You would think that Marvel would be struggling to think up new ideas after the plethora of films they have released lately but you would be wrong. Their latest addition, Gunn’s Guardians of the Galaxy, rids any thoughts that Marvel might be putting less effort into their film franchise relying on their already established audience who would avidly watch anything they distribute; like a heroin addict to their next fix (myself included). The movie consists of a good plot that integrates into Marvel’s overall cinematic universe as well as opens up opportunities to expand it through other superheroes involving aliens other than Thor whom have yet to be portrayed such as Miss Marvel and Nova.

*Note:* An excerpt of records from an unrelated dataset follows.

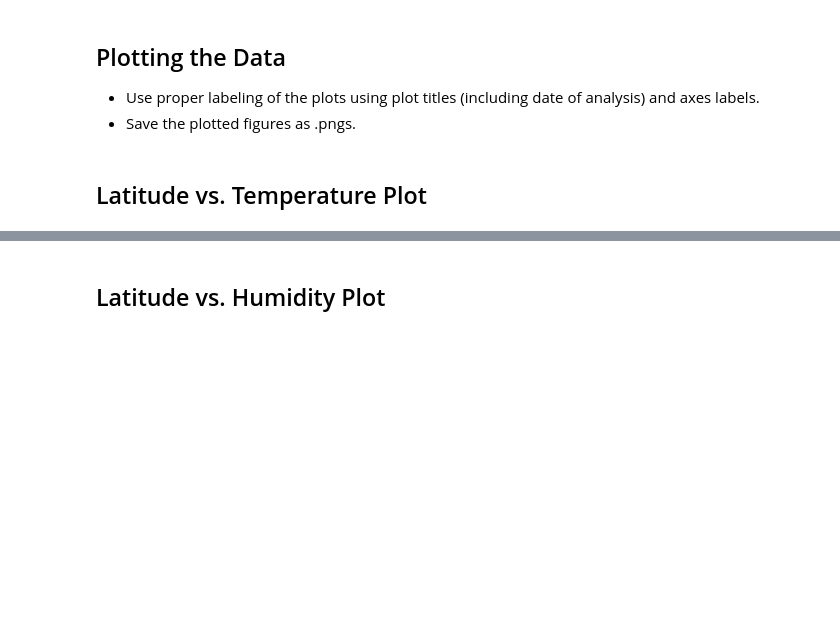
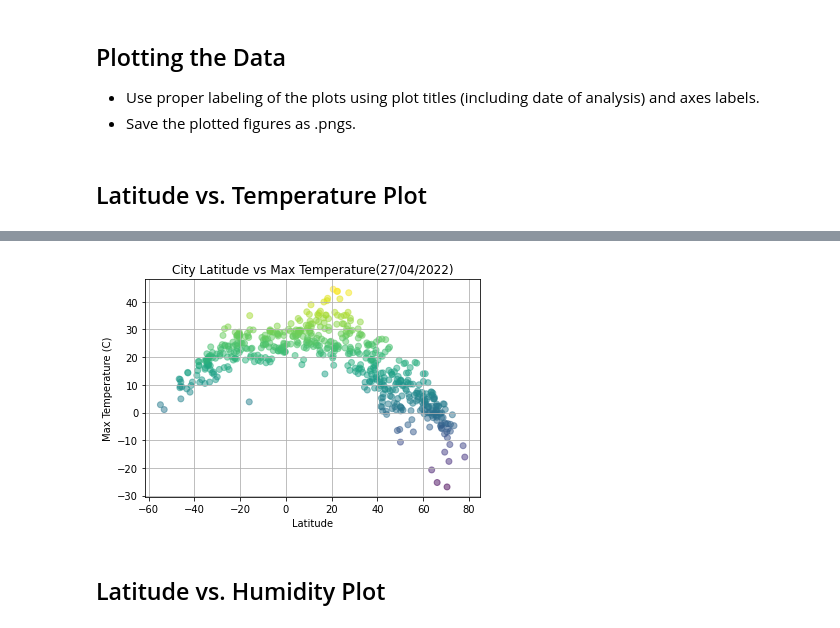
Before and after one commit to VanessaGuzman12/python-api-challenge, a Jupyter notebook: WeatherPy/WeatherPy.ipynb, the cells around one changed output, grey strips where cells are left out. Saved outputs shown, nothing was run; the diff lists cells and outputs as text; code cells hidden in the pictures; blank space fills up the shorter version.

```diff
--- a/WeatherPy/WeatherPy.ipynb
+++ b/WeatherPy/WeatherPy.ipynb
@@ -62,0 +47,28 @@ Data Retrieval Complete
+# %%
+lat = []
+lng = []
+temp = []
+max_temp = []
+hum = []
+cloud = []
+windspeed = []
+country = []
+date = []
+cities_found = []
+
+for city in cities:
+    try:
+        response = requests.get(query_url+city).json()
+        lat.append(response['coord']['lat'])
+        lng.append(response['coord']['lon'])
+        temp.append(response['main']['temp'])
+        max_temp.append(response['main']['temp_max'])
+        hum.append(response['main']['humidity'])
+        cloud.append(response['clouds']['all'])
+        windspeed.append(response['wind']['speed'])
+        country.append(response['sys']['country'])
+        date.append(response['dt'])
+        cities_found.append(city)
+        print(f'Processing {city}')
+    except:
+       print("Failed")
@@ -85,0 +101,3 @@ Data Retrieval Complete
+# %%
+city_df = pd.DataFrame({'City': cities_found, 'Latitude': lat, 'Longitude': lng, 'Max Temp': max_temp, 'Humidity':hum,'Cloudiness':cloud, 'Wind Speed': windspeed, 'Country': country, 'Date': date})
+city_df.head()
@@ -124,2 +178,11 @@ Int64Index([], dtype='int64')
+# %%
+plt.scatter(city_df['Latitude'], city_df['Max Temp'], alpha= 0.5, c= city_df['Max Temp'])
+plt.xlabel('Latitude')
+plt.ylabel('Max Temperature (C)')
+plt.title('City Latitude vs Max Temperature(27/04/2022)')
+plt.grid()
+plt.savefig("Images/LatvsTemp.png")
+# %% [output]
+[figure, added]
 # %% [markdown]
 ## Latitude vs. Humidity Plot
```
Also changed, not shown: parts of 41 cells of this notebook, 19 other files.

A human thief, a green assassin,  an alien, revenge-driven murderer, a gun-toting racoon and a living, walking tree, joining forces in order to prevent a genocide determined leader from destroying an entire planet may sound a little farfetched at first but its beauty relies in making the unbelievable believable. In typical Marvel style, the movie concentrates quite heavily on how the main characters interrelate with one another which, in turn, gives these characters a sense of realism; each protagonist has their own reason for being with the others but that doesn’t mean they have to get along. It is the subtle change from selfish wants to working as a team which gives Guardians of the Galaxy as well as other Marvel films (e.g. Avengers Assemble) its out of this world experience.

Marvel’s summer blockbuster also breaks the mould from the rest of their franchise as it requires more from its special effects department, as not only do entire planets need to be created but also entire spaceship chase scenes and two of the main characters; Rocket the Racoon and Groot, the tree-like being. All of this makes Guardians of the Galaxy an action-packed, unique movie with a number of imaginative, spectacular and colourful views. Although some jokes are specifically suited for an adult audience they are not explicit so will give parents and teenagers something to laugh at while children remain oblivious allowing Gunn’s film to be enjoyed by people of every age.

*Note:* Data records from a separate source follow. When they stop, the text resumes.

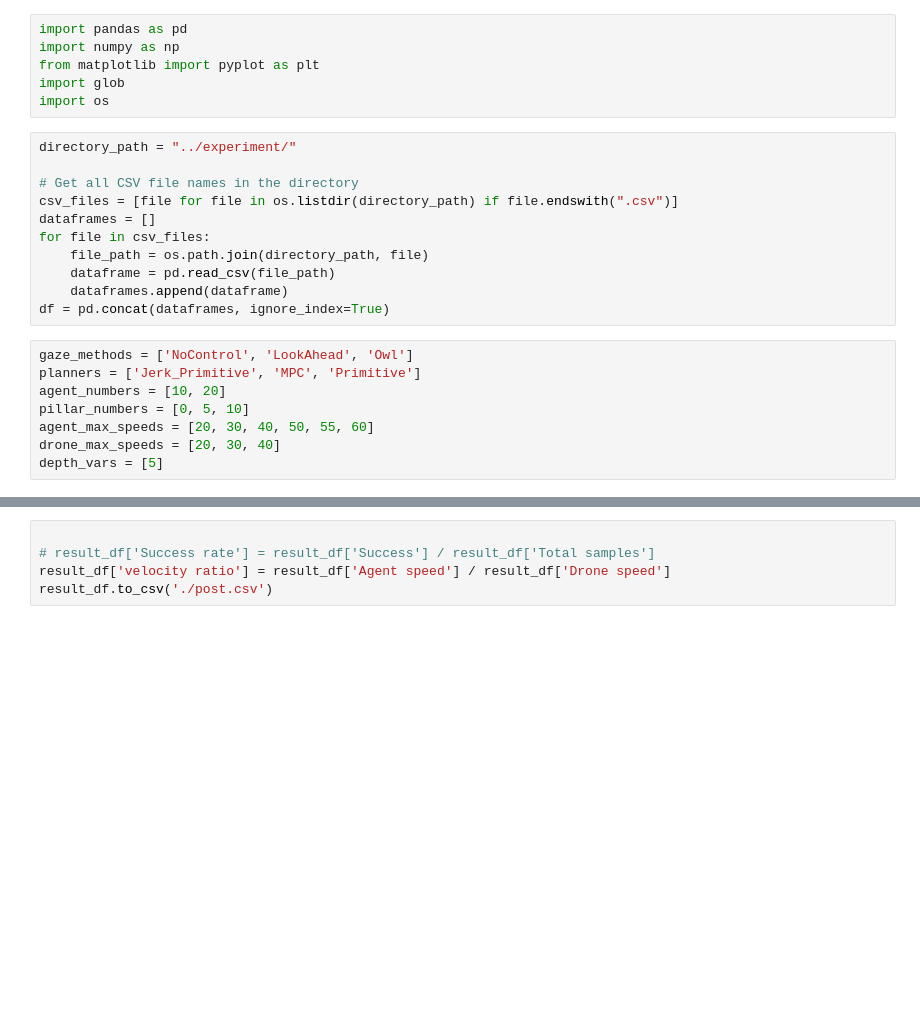
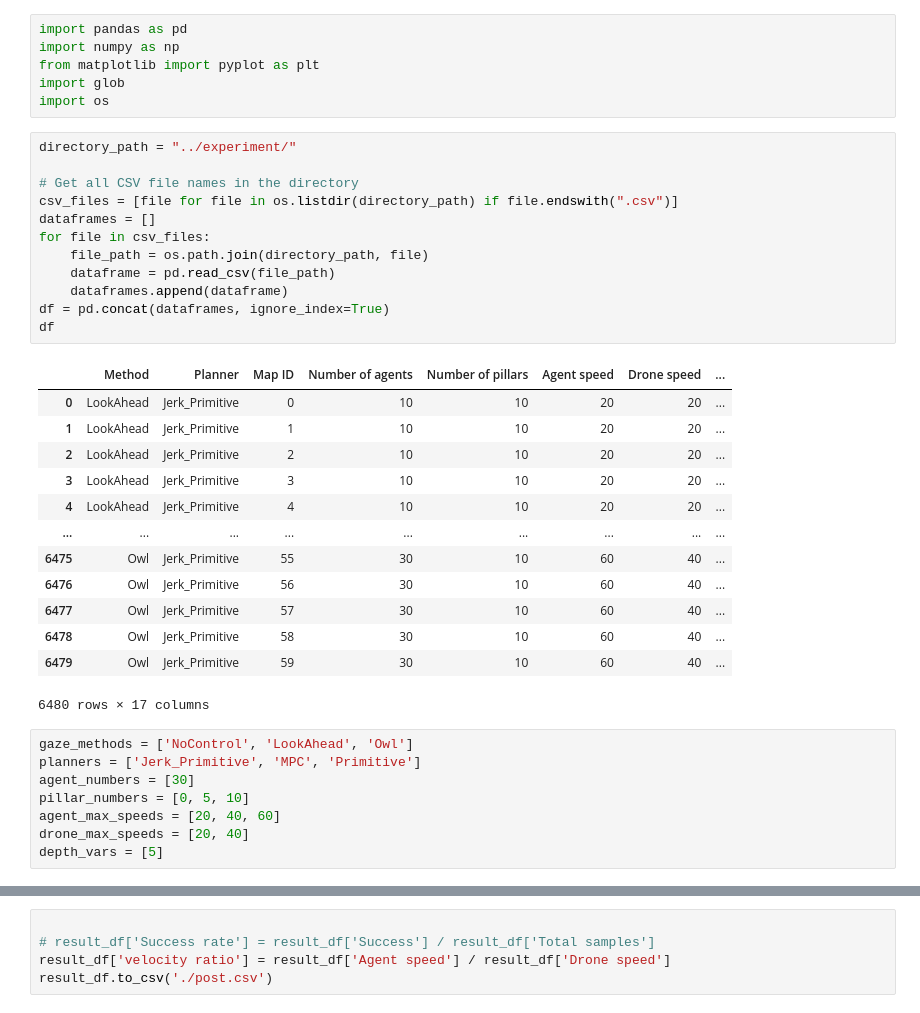
Before and after one commit to smoggy-P/gym-Drone2D-ActivePerception, a Jupyter notebook: script/result_analysis.ipynb, the cells around one changed output, grey strips where cells are left out. Drawn from its saved outputs; the diff is of its cells as text; blank space fills up the shorter version.

```diff
--- a/script/result_analysis.ipynb
+++ b/script/result_analysis.ipynb
@@ -7,21 +7,36 @@ import os
 # %%
 directory_path = "../experiment/"
 
 # Get all CSV file names in the directory
 csv_files = [file for file in os.listdir(directory_path) if file.endswith(".csv")]
 dataframes = []
 for file in csv_files:
     file_path = os.path.join(directory_path, file)
     dataframe = pd.read_csv(file_path)
     dataframes.append(dataframe)
 df = pd.concat(dataframes, ignore_index=True)
+df
+# %% [output]
+|  | Method | Planner | Map ID | Number of agents | Number of pillars | Agent speed | Drone speed | ... |
+| 0 | LookAhead | Jerk_Primitive | 0 | 10 | 10 | 20 | 20 | ... |
+| 1 | LookAhead | Jerk_Primitive | 1 | 10 | 10 | 20 | 20 | ... |
+| 2 | LookAhead | Jerk_Primitive | 2 | 10 | 10 | 20 | 20 | ... |
+| 3 | LookAhead | Jerk_Primitive | 3 | 10 | 10 | 20 | 20 | ... |
+| 4 | LookAhead | Jerk_Primitive | 4 | 10 | 10 | 20 | 20 | ... |
+| ... | ... | ... | ... | ... | ... | ... | ... | ... |
+| 6475 | Owl | Jerk_Primitive | 55 | 30 | 10 | 60 | 40 | ... |
+| 6476 | Owl | Jerk_Primitive | 56 | 30 | 10 | 60 | 40 | ... |
+| 6477 | Owl | Jerk_Primitive | 57 | 30 | 10 | 60 | 40 | ... |
+| 6478 | Owl | Jerk_Primitive | 58 | 30 | 10 | 60 | 40 | ... |
+| 6479 | Owl | Jerk_Primitive | 59 | 30 | 10 | 60 | 40 | ... |
+6480 rows × 17 columns
 # %%
 gaze_methods = ['NoControl', 'LookAhead', 'Owl']
 planners = ['Jerk_Primitive', 'MPC', 'Primitive']
-agent_numbers = [10, 20]
+agent_numbers = [30]
 pillar_numbers = [0, 5, 10]
-agent_max_speeds = [20, 30, 40, 50, 55, 60]
-drone_max_speeds = [20, 30, 40]
+agent_max_speeds = [20, 40, 60]
+drone_max_speeds = [20, 40]
 depth_vars = [5]
 # %%
 result_df = pd.DataFrame([], columns=['Method',
```
Also changed, not shown: parts of 3 cells of this notebook, 3 other files.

The cast also makes this film a must-see movie with stars such as Glen Close and Karen Gillan both taking rather important roles in the movie. However, what makes the cast choice excellent is that each protagonist appears to have had the correct actor to play them. Chris Pratt’s personality fits well with Starlord’s talkative and cheeky nature whereas Bautista’s wrestling career suits perfectly for his part as the brutish Drax the Destroyer. Perhaps most talked about though is Bradley Cooper who voices Rocket the Racoon. Although only voiced, Cooper seems apt for the role; Rocket is portrayed as a frequently angry racoon with a sense of humour which matches well with Cooper’s charming yet wily trademark. Although not the best film for people to ogle over their celebrity crushes; with very few scenes of bare chested men (other than Bautista) but perhaps some (although not too overtly) sexual allure towards Saldana’s character Gamora through her skin tight clothing, the audience will be able to enjoy the film for what it is; an adventure about conflicting personalities that just so happens to take place on a number of other planets.

Through some great character development, humour, awkward dancing and a classic 80’s soundtrack; Gunn’s film Guardians of the Galaxy seems to have it all. The only question unanswered now is how will the Guardians of the Galaxy integrate into other Marvel films?

(Google Images)